======== EXERCISE INPUTS ========
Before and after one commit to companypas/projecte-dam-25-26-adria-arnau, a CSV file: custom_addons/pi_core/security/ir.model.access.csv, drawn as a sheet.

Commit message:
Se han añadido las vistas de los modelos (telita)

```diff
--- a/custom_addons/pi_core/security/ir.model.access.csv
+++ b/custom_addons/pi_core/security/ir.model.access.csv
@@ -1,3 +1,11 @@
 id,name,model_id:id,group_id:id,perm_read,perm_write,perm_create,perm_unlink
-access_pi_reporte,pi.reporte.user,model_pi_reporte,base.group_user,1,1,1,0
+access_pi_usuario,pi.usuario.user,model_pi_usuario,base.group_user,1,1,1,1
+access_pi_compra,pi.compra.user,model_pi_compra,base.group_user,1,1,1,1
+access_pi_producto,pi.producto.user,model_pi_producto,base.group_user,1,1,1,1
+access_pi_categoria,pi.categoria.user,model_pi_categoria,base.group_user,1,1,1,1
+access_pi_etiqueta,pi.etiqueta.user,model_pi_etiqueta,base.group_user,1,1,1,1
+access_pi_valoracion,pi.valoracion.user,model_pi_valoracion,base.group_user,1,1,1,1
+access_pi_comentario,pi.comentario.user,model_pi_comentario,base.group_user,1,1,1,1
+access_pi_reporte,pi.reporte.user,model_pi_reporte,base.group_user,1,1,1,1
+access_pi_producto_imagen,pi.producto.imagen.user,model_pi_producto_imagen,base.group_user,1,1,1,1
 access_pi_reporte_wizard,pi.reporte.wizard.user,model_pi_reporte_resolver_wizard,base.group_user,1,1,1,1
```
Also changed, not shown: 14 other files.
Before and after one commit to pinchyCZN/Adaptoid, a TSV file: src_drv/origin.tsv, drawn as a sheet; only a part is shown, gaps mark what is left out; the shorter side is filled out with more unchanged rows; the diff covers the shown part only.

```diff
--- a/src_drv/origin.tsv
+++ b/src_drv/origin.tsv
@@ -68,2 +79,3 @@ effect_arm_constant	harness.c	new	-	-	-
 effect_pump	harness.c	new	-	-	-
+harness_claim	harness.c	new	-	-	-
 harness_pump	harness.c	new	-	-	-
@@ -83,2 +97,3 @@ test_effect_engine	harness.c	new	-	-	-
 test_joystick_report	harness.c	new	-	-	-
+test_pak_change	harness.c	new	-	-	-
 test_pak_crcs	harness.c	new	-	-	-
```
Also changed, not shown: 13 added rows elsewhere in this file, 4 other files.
========
#### ASSIGNMENT:
In the lines above, locate the string "origin". Copy every line where it occurs.

#### RESPONSE:
Before and after one commit to pinchyCZN/Adaptoid, a TSV file: src_drv/origin.tsv, drawn as a sheet; only a part is shown, gaps mark what is left out; the shorter side is filled out with more unchanged rows; the diff covers the shown part only.
--- a/src_drv/origin.tsv
+++ b/src_drv/origin.tsv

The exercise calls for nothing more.